Unhealthy gums could put older women at significantly higher risk of developing many forms of deadly cancer, according to the findings of a ground-breaking new study.
The research, which looked at data from 65,000 post-menopausal women between the ages of 54 and 86, found those with a history of gum disease were 14% more likely to develop cancer.
Of these, a one in three developed breast cancer while there was also a highly increased risk of lung cancer, oesophageal, gall bladder and skin cancers.
In response, the Oral Health Foundation is encouraging women to ensure they pay close attention to their gum health to reduce their risk of developing these types of cancer.
Dr Nigel Carter CEO of the Oral Health Foundation said: 'This new study is hugely significant as it could help many millions of women help reduce their risk of cancer.
'We are encouraging post-menopausal women to be alert to the early signs of gum disease; which include red, inflamed gums, bleeding when brushing your teeth and persistent bad breath, and ensure that you visit your dentist as soon as possible to get checked out and avoid any further problems.
'Avoiding gum disease can be as simple as brushing your teeth twice a day with a fluoride toothpaste, using interdental brushes daily and regular visits to the dentist. While gum disease can be treated very effectively, the best approach is certainly prevention and making sure we do not fall foul of it at all.'

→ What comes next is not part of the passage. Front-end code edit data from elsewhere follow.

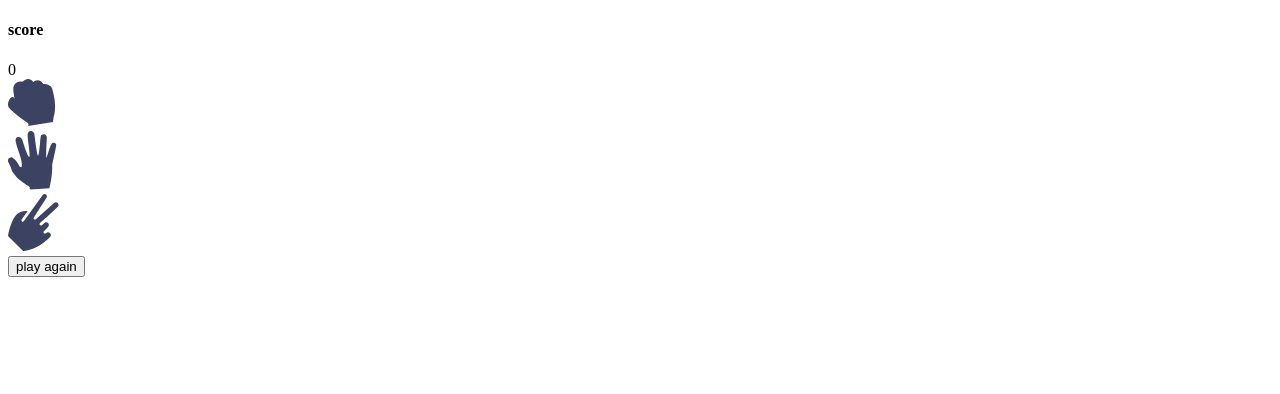
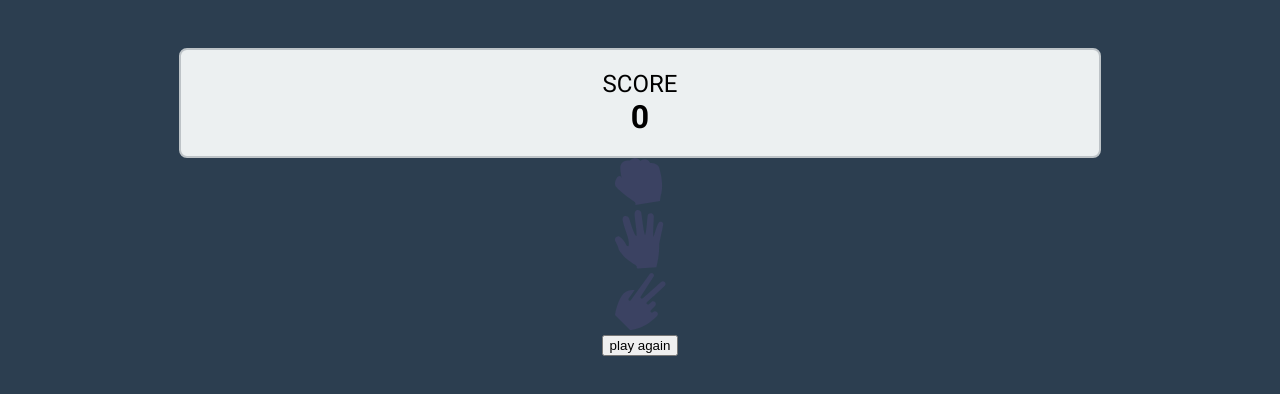
Before and after one commit to trewous/teste-nexo, a React (Create React App) app: page / in a window 1280 px wide. Shown: the top 394 px of the page. Built offline with nearby package versions, Linux system fonts and the light colour scheme.

Commit message:
add index and score css files

```diff
--- a/public/index.html
+++ b/public/index.html
@@ -27,7 +27,7 @@
     <link rel="preconnect" href="https://fonts.googleapis.com" />
     <link rel="preconnect" href="https://fonts.gstatic.com" crossorigin />
     <link
-      href="https://fonts.googleapis.com/css2?family=Roboto:ital,wght@0,100;0,300;0,700;0,900;1,100;1,900&display=swap"
+      href="https://fonts.googleapis.com/css2?family=Roboto:ital,wght@0,100;0,300;0,400;0,700;0,900;1,100;1,900&display=swap"
       rel="stylesheet"
     />
     <title>Teste Nexo</title>
--- a/src/game/Game.tsx
+++ b/src/game/Game.tsx
@@ -1,6 +1,7 @@
 import React, { useState, useEffect } from 'react'
 import Score from './Score'
 import GameButtons from './GameButtons'
+import './game.css'
 import { getWinner } from './utils/getWinner'
 import { getMachinePick } from './utils/getMachinePick'
 
@@ -46,7 +47,7 @@
   console.log(winner)
 
   return (
-    <div>
+    <div className="container">
       <Score score={score} />
       <div>
         <div onClick={() => gameButtonClick('pedra')}>
--- a/src/game/Score.tsx
+++ b/src/game/Score.tsx
@@ -1,4 +1,5 @@
 import React from 'react'
+import './score.css'
 
 interface ScoreProps {
   score: number
@@ -6,9 +7,9 @@
 
 const Score = ({ score }: ScoreProps) => {
   return (
-    <div>
-      <h4>score</h4>
-      <span>{score}</span>
+    <div className="score-container">
+      <h4 className="score-title">score</h4>
+      <span className="score-number">{score}</span>
     </div>
   )
 }
--- /dev/null
+++ b/src/game/game.css
@@ -0,0 +1,9 @@
+.container {
+  max-width: 90vw;
+  width: 90vw;
+  margin: 3rem auto;
+  display: flex;
+  justify-content: center;
+  align-items: center;
+  flex-direction: column;
+}
--- /dev/null
+++ b/src/game/score.css
@@ -0,0 +1,19 @@
+.score-container {
+  background-color: #ecf0f1;
+  border-radius: 8px;
+  border: 2px solid #bdc3c7;
+  box-sizing: border-box;
+  width: 80%;
+  padding: 20px;
+  text-align: center;
+}
+.score-title {
+  text-transform: uppercase;
+  font-size: 1.5rem;
+  font-weight: 400;
+  margin: 0;
+}
+.score-number {
+  font-size: 2rem;
+  font-weight: 700;
+}
--- /dev/null
+++ b/src/index.css
@@ -0,0 +1,4 @@
+body {
+  background-color: #2c3e50;
+  font-family: 'Roboto';
+}
--- a/src/index.tsx
+++ b/src/index.tsx
@@ -1,6 +1,7 @@
 import React from 'react'
 import ReactDOM from 'react-dom'
 import App from './App'
+import './index.css'
 
 ReactDOM.render(
   <React.StrictMode>
```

The findings, published in the journal of Cancer Epidemiology, Biomarkers and Prevention, were irrespective of smoking habits and concluded that gum disease leaves other parts of the body ‘vulnerable’.
Several significant changes occur in the body during the menopause and many have resulting symptoms which can have a substantial impact on a woman’s day-to-day life, so much so that oral health can at times feel like the least of their worries.